Importantly, employers are not permitted to discourage or prevent employees from taking meals, or incentivize skipping meal breaks. While they have to provide these breaks, employers are not required to make sure that employees take them. There may be situations, such as if you are the only security guard at a station, where you cannot take a meal break because no one is available to relieve you. In these cases, you may agree with your employer that you will take meal breaks while on-duty.

So what happens if you miss a meal or rest break, or are asked to work during your meal break? Your employer must pay you an extra hour of pay for a missed meal or rest break. If you miss both a meal break and a rest break, then your employer must pay you two extra hours of pay. This is known as premium pay.

If your employer is not permitting you to take meal or rest break and does not give you premium pay, then you have options to enforce your rights. This may include filling a wage claim with the California Division of Labor Standards Enforcement or working with a California employment lawyer to file a lawsuit against your employer. You have 3 years from the date of the violation to bring a claim; this is known as the statute of limitations.

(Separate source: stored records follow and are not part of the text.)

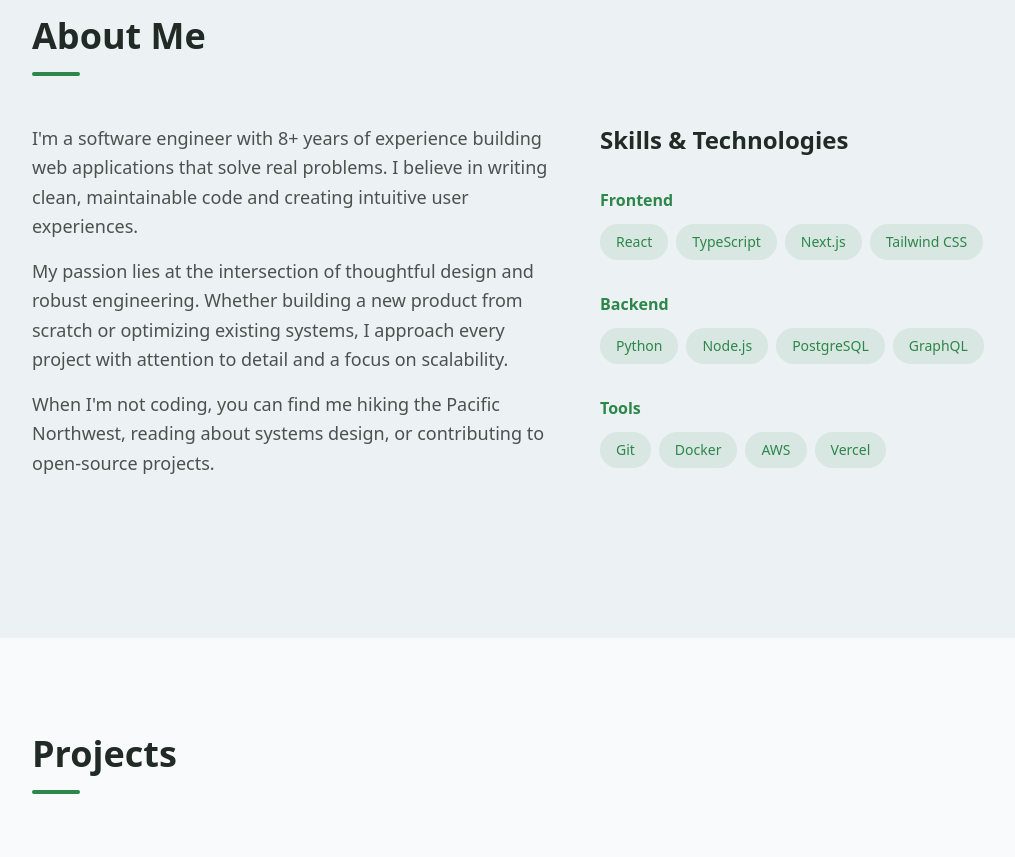
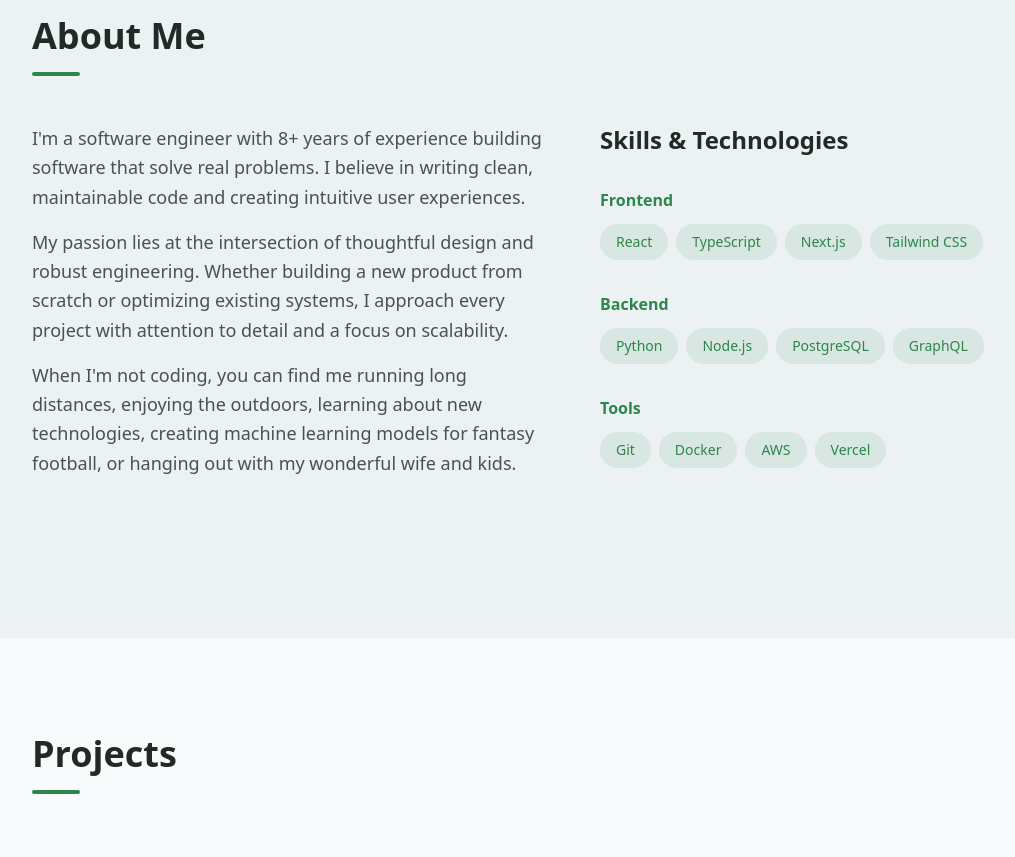
Before and after one commit to tomdickman/portfolio2026, a Next.js app: page / in a window 1280 px wide. Shown: the part 880-1737 px from the top of the page, without its empty margins (64-1079 px from the left). Built offline with nearby package versions, Linux system fonts and the light colour scheme.

Commit message:
feat: Update about me copy

```diff
--- a/components/portfolio/about.tsx
+++ b/components/portfolio/about.tsx
@@ -54,8 +54,8 @@ export default function About() {
           <div>
             <p className="text-lg text-foreground/80 mb-4 leading-relaxed">
               I&apos;m a software engineer with 8+ years of experience building
-              web applications that solve real problems. I believe in writing
-              clean, maintainable code and creating intuitive user experiences.
+              software that solve real problems. I believe in writing clean, maintainable
+              code and creating intuitive user experiences.
             </p>
             <p className="text-lg text-foreground/80 mb-4 leading-relaxed">
               My passion lies at the intersection of thoughtful design and robust
@@ -64,9 +64,9 @@ export default function About() {
               attention to detail and a focus on scalability.
             </p>
             <p className="text-lg text-foreground/80 leading-relaxed">
-              When I&apos;m not coding, you can find me hiking the Pacific
-              Northwest, reading about systems design, or contributing to
-              open-source projects.
+              When I&apos;m not coding, you can find me running long distances, enjoying the
+              outdoors, learning about new technologies, creating machine learning models
+              for fantasy football, or hanging out with my wonderful wife and kids.
             </p>
           </div>
 
```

Missed meal and rest breaks — and the failure of your employer to give you premium pay — can add up to a substantial amount over time. If you are in this situation, you may be able to file a wage and hour claim against your employer. PLBH can help. For more than 50 years, we have helped employees who are subjected to injustice in the workplace. Contact us today at (800) 435-7542 or to schedule a consultation with a California employment lawyer.